As British PM David Cameron resigned on Friday morning after he failed to convince the British people that it was better to remain a part of the EU, he reassured Brits living abroad “that there would be no immediate changes”.
But his words are hardly likely to soothe the estimated estimated two million Brits living in the EU, including around 12,000 in Denmark.
While no one will be asked to move home or even be made to apply for a visa or residency permit just yet, what is certain is that uncertainty will reign for the next two years, at least.
Cameron declined to trigger Article 50 of The Lisbon Treaty which would begin the painful two-year negotiation process for leaving the EU, preferring to leave it until his successor, which could well be Boris Johnson.
That negotiation process, whenever it begins, will be key to how life will or won't change for Brits living in Denmark or Danish people in the UK.
Stephanie Brickman and Simon Cooper
“A slap in the face”
The Local spoke to a handful of British expats in Denmark on Friday and they shared a sense of shock in the aftermath of the Brexit results.
“Waking up and seeing the result was surreal and I still don’t think it’s properly sunk in yet to be honest,” long-time Copenhagen resident Simon Cooper said.
“Being a Brit living in Denmark, my knee-jerk fear is for my status and rights living and working in an EU country, but we’ll wait to see how the intricacies and negotiations pan out,” he added.

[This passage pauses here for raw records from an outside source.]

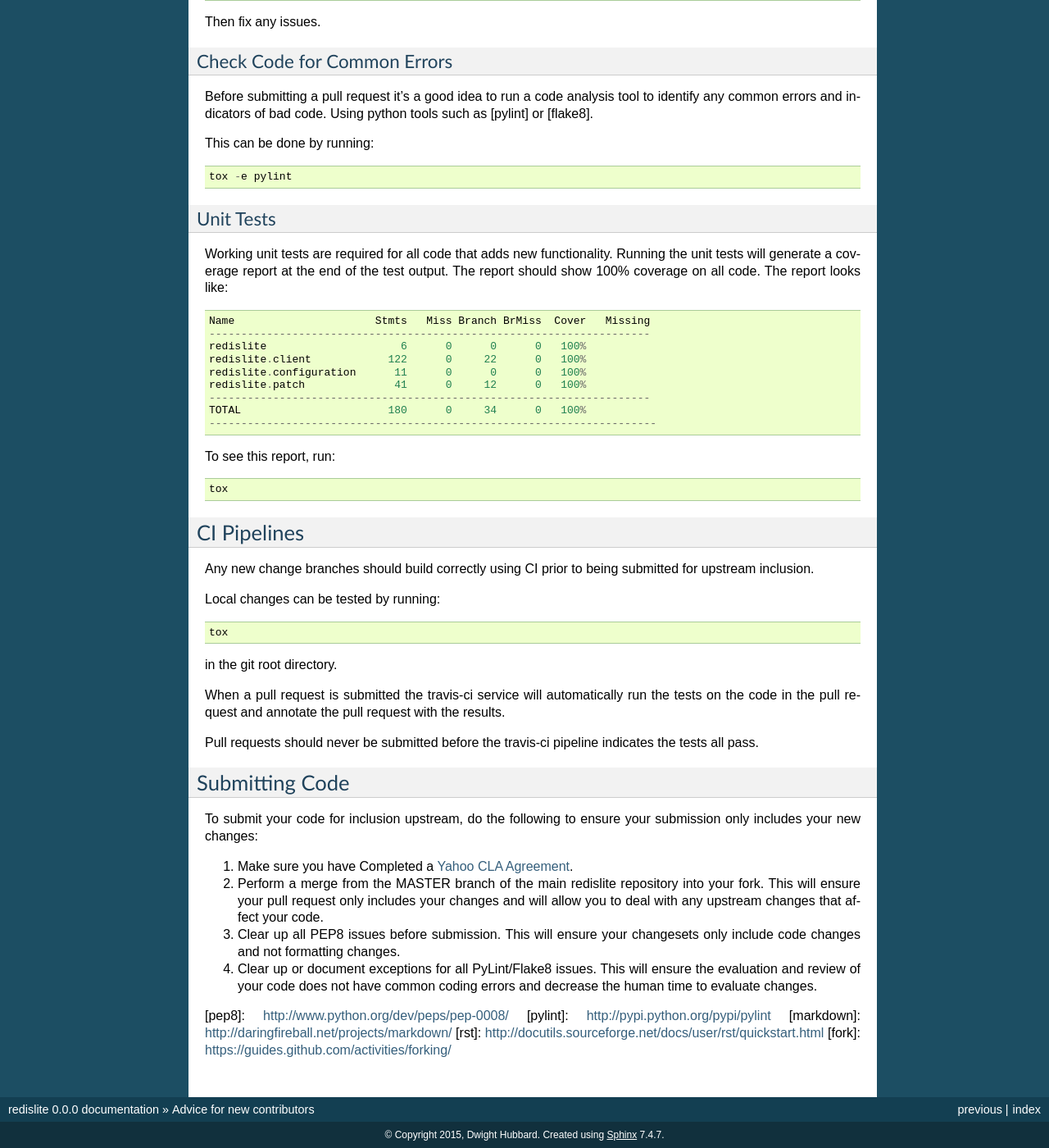
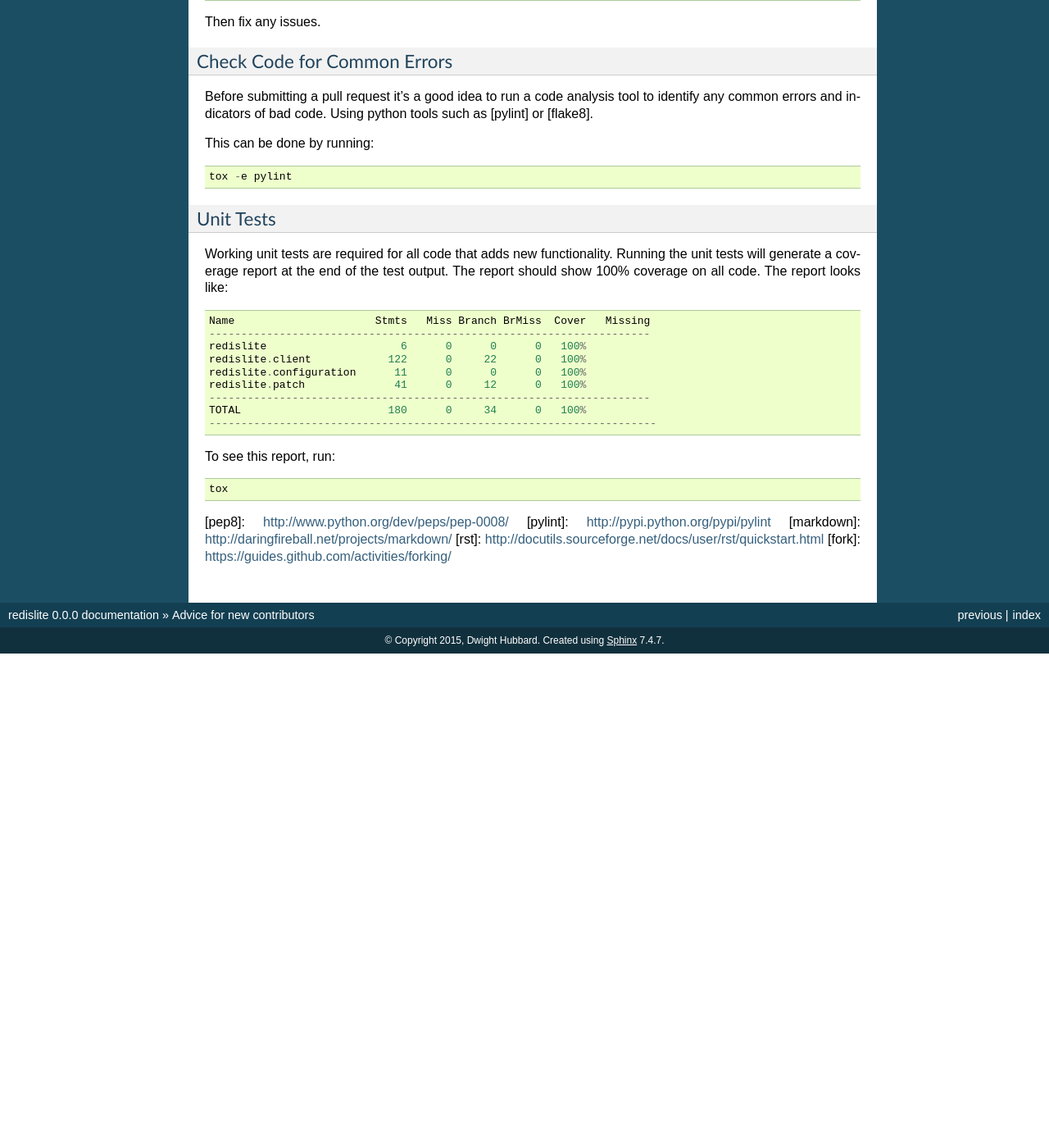
Before and after one commit to yahoo/redislite, a Sphinx documentation site: the page built from docs/source/topic/new_contributors.rst, in a window 1280 px wide and 1400 px high, scrolled down 1746 px. Shown: the whole window at 82% size. Built offline with Sphinx 7.4.7, drawn with Linux system fonts in a browser that asks for light colours; after the commit the page ends 2543 px from its top, so only the background shows below that; some of the changed text lies outside the part shown.

```diff
--- a/docs/source/topic/new_contributors.rst
+++ b/docs/source/topic/new_contributors.rst
@@ -105,41 +105,6 @@
 
     tox
 
-CI Pipelines
-------------
-Any new change branches should build correctly using CI prior to being submitted
-for upstream inclusion.
-
-Local changes can be tested by running::
-
-    tox
-
-in the git root directory.
-
-When a pull request is submitted the travis-ci service will automatically run
-the tests on the code in the pull request and annotate the pull request with the
-results.
-
-Pull requests should never be submitted before the travis-ci pipeline indicates
-the tests all pass.
-
-
-Submitting Code
----------------
-To submit your code for inclusion upstream, do the following to ensure your
-submission only includes your new changes:
-
-1.  Make sure you have Completed a `Yahoo CLA Agreement <https://yahoocla.herokuapp.com>`_.
-2.  Perform a merge from the MASTER branch of the main redislite repository
-    into your fork.  This will ensure your pull request only includes your
-    changes and will allow you to deal with any upstream changes that affect
-    your code.
-3.  Clear up all PEP8 issues before submission.  This will ensure your
-    changesets only include code changes and not formatting changes.
-4.  Clear up or document exceptions for all PyLint/Flake8 issues.  This will
-    ensure the evaluation and review of your code does not have common coding
-    errors and decrease the human time to evaluate changes.
-
 [pep8]: http://www.python.org/dev/peps/pep-0008/
 [pylint]: http://pypi.python.org/pypi/pylint
 [markdown]: http://daringfireball.net/projects/markdown/
```
Also changed, not shown: docs/source/topic/contributing.rst (+49 -0 lines), docs/source/images/pull_request.png (added).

For Scottish citizen Stephanie Brickman, the results were “like a slap in the face”.
“EU membership was a major consideration in the  Scottish referendum – stay or you will be out of the EU – was the message and now this. I am in a state of complete disbelief that this could even happen,” Brickman, a communications consultant from Edinburgh, told The Local.

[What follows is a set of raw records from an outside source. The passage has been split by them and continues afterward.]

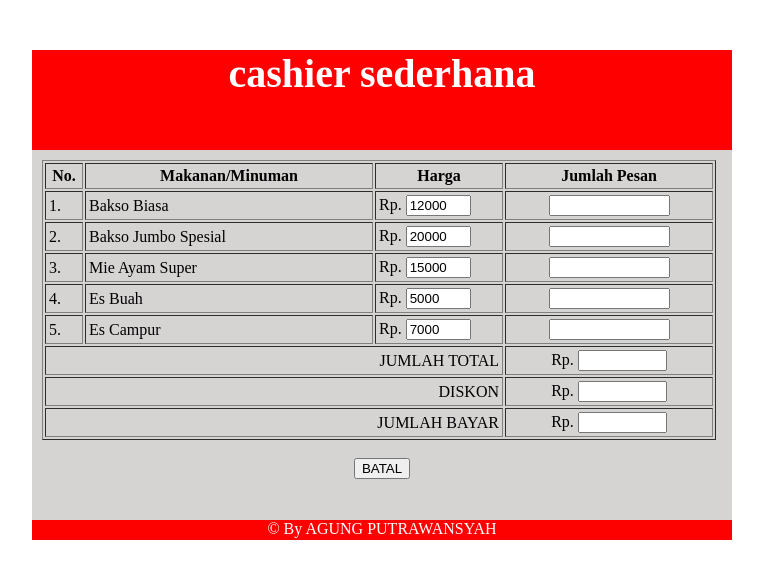
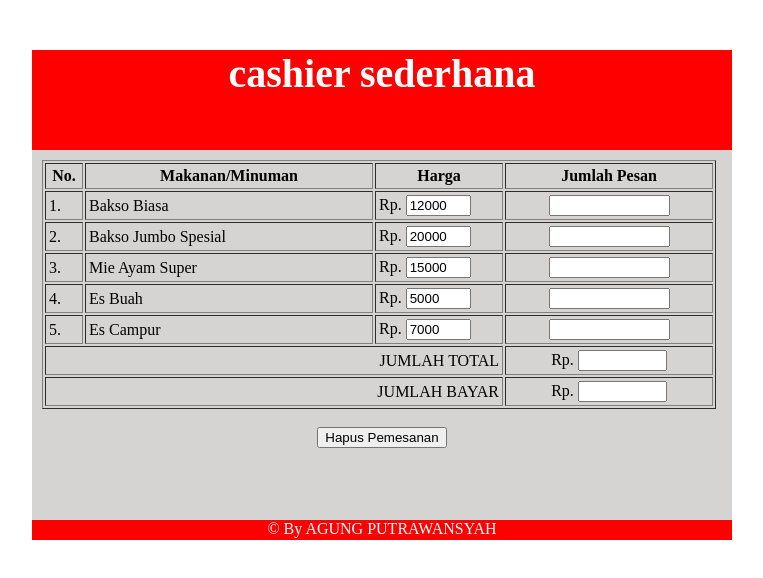
Before and after one commit to Agungputrawansyah/quiz-cashier, a plain HTML site: page index.html in a window 1280 px wide. Shown: the whole page, without its empty margins (258-1021 px from the left). Drawn offline with Linux system fonts and the light colour scheme.

Commit message:
Update index.html

```diff
--- a/index.html
+++ b/index.html
@@ -64,18 +64,13 @@
 </td>
 
 <tr>
-<td colspan=3 align="right">DISKON</td>
-<td><center>Rp. <input type="text" name="potongan" size=8 style="text-align:center" readonly></center></td>
-</td>
-
-<tr>
 <td colspan=3 align="right">JUMLAH BAYAR</td>
 <td><center>Rp. <input type="text" name="bayar" size=8 style="text-align:center" readonly></center></td>
 </td>
 
 </table>
 <br />
-<center><input type="button" value="BATAL" onclick="batal()" /></center>
+<center><input type="button" value="Hapus Pemesanan" onclick="batal()" /></center>
 </form>
 </section>
 
```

“Leave voters will be disappointed”
British journalist Peter Stanners said he was left “devastated” by the results.
“There is no plan for how to leave so the uncertainty will have far reaching consequences. What's worse is the vote fuels nationalist voices across Europe. The entire European project is now threatened,” he said.

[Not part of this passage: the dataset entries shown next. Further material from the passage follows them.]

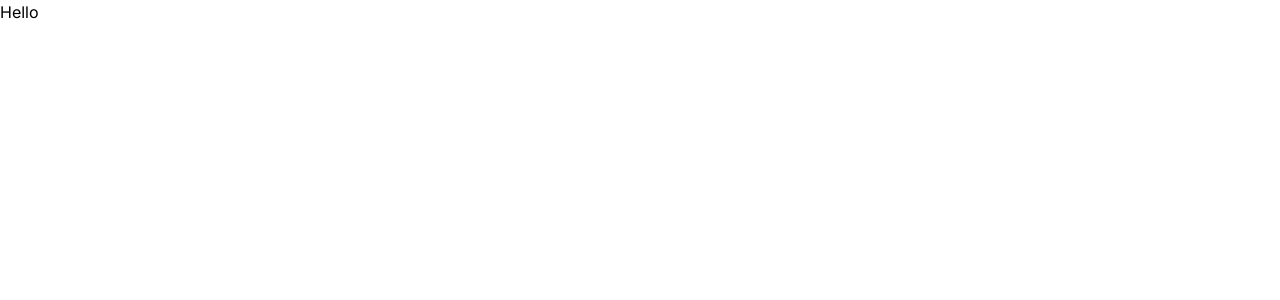
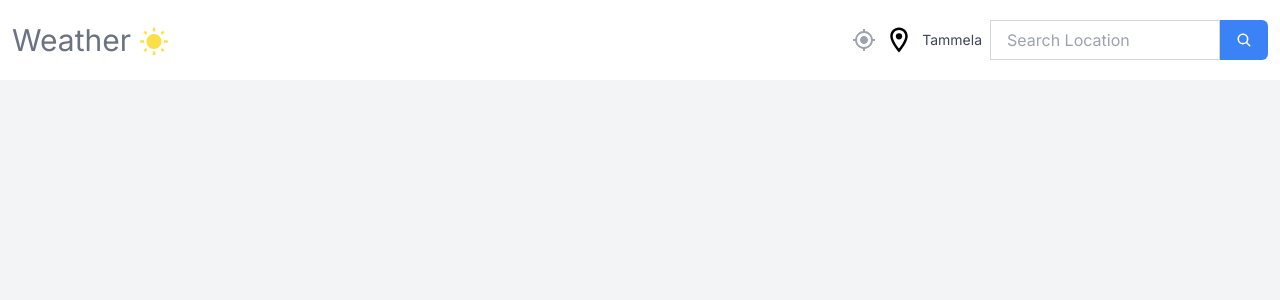
Before and after one commit to shalingams/weather-app-nextjs, a Next.js app: page / in a window 1280 px wide. Shown: the top 300 px of the page. Built offline with nearby package versions, Linux system fonts and the light colour scheme.

Commit message:
Navbar setup

```diff
--- a/src/app/components/Navbar.tsx
+++ b/src/app/components/Navbar.tsx
@@ -1,9 +1,25 @@
 import React from 'react'
+import { MdWbSunny, MdMyLocation, MdOutlineLocationOn } from "react-icons/md";
+import SearchBox from './SearchBox';
 
 type Props = {}
 
 export default function Navbar({}: Props) {
   return (
-    <div className='shadow-sa sticky top-0 left-0 z-50 bg-white'>Navbar</div>
-  )
+    <div className="shadow-sa sticky top-0 left-0 z-50 bg-white">
+      <div className="h-[80px] w-full flex justify-between items-center max-w-7x1 px-3 mx-auto">
+        <div className="flex items-center justify-center gap-2">
+          <h2 className="text-gray-500 text-3xl">Weather</h2>
+          <MdWbSunny className="text-yellow-300 text-3xl mt-1" />
+        </div>
+        <section className='flex gap-2 items-center'>
+          <MdMyLocation className='text-2xl text-gray-400 hover:opacity-80 cursor-pointer' />
+          <MdOutlineLocationOn className='text-3xl' />
+          <p className='text-slate-900/80 text-sm'>Tammela</p>
+          <div><SearchBox value={''} onChange={undefined} onSubmit={undefined} /></div>
+        </section>
+
+      </div>
+    </div>
+  );
 }
--- /dev/null
+++ b/src/app/components/SearchBox.tsx
@@ -0,0 +1,32 @@
+import React from "react";
+import { IoSearch } from "react-icons/io5";
+import { cn } from "@/utils/cn";
+
+type Props = {
+  className?: string,
+  value: string;
+  onChange: React.ChangeEventHandler<HTMLInputElement> | undefined;
+  onSubmit: React.FormEventHandler<HTMLFormElement> | undefined;
+};
+
+export default function SearchBox(props: Props) {
+  return (
+    <form
+      className={cn("flex relative items-center justify-center h-10", props.className)}
+      onSubmit={props.onSubmit}
+    >
+      <input
+        value={props.value}
+        onChange={props.onChange}
+        type="text"
+        name=""
+        id=""
+        placeholder="Search Location"
+        className="px-4 py-2 w-[230px] border border-gray-300 rounded-1-md focus:outline-none focus:border-blue-500 h-full"
+      />
+      <button className="px-4 py-[9px] bg-blue-500 text-white rounded-r-md focus:outline-none hover:bg-blue-600 whitespace-nowrap h-full">
+        <IoSearch />
+      </button>
+    </form>
+  );
+}
--- a/src/app/page.tsx
+++ b/src/app/page.tsx
@@ -1,7 +1,10 @@
 import Image from "next/image";
+import Navbar from "./components/Navbar";
 
 export default function Home() {
   return (
-    <div>Hello</div>
+    <div className="flex flex-col gap-4 bg-gray-100 min-h-screen">
+      <Navbar />
+    </div>
   );
 }
--- /dev/null
+++ b/src/utils/cn.ts
@@ -0,0 +1,6 @@
+import { twMerge } from "tailwind-merge";
+import clsx, { ClassValue } from "clsx";
+
+export function cn(...inputs: ClassValue[]) {
+  return twMerge(clsx(...inputs));
+}
```
Also changed, not shown: package.json (+7 -4 lines), 1 other file (tests, documents, lock files or other folders).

Stanners, who has lived most of his life in Denmark and is the editor-in-chief of The Murmur, said those celebrating Brexit should be careful what they wish for.
“The Leave campaign used misinformation and made promises they can't keep to paint a future that Britain can't have – economic prosperity outside the EU with controls on European migrants. Leave voters will be bitterly disappointed to discover that remaining a member of the single market will mean paying into the EU, applying laws they had no role shaping, and with limited ability to control migration,” he said.
Peter Stanners and Michael Booth
Things will get complicated…
Many expats now fear that the referendum results will have a direct and negative impact on the lives they’ve built up in Denmark.
“It seems naïve to think that this won’t affect my family’s ability to stay in Denmark longer term. I saw our move to from Edinburgh to Copenhagen as being no different to moving to London, but things will not be that simple in the future,” said Brickman, who has been in Denmark for five years.
Cooper, who works as a scientific communications assistant and has lived in Denmark for seven years, said that people like him were overlooked in the run-up to the referendum.
“In my opinion the Remain campaign didn’t do enough to highlight the two-way street of freedom of movement, that in a united Europe there are also Brits abroad who benefit from the same privileges as those upping sticks and settling there. It’s as if in the collective British consciousness we’re all simply living it up as sun-kissed retirees rather than being subject to the same stresses and strains, struggles, and realities of everyday life,” he said.
“A catastropher for everyone”
If it were up to British author Michael Booth, the referendum never would have been held at all.
“We should never have left a decision as important as this to the English provinces who are stubbornly in thrall to a print media largely owned by tax exiles and porn pedlars. It is a catastrophe for everyone, not just the UK, but Europe, and that of course includes Denmark,” he told The Local.
Booth, who wrote the best-selling book ‘The Almost Nearly Perfect People’, he wouldn’t be surprised if Denmark tried to hold a referendum next. Indeed, it was only a matter of hours after the UK referendum results were known that the first calls came in for Denmark to follow suit.
But he said he wasn’t overly concerned about the immediate impact on his life in Denmark.
“In personal terms, I tend not to worry about things over which I have little or no control. I'm going to join the local handball team and complete my integration into Danish society,” he joked.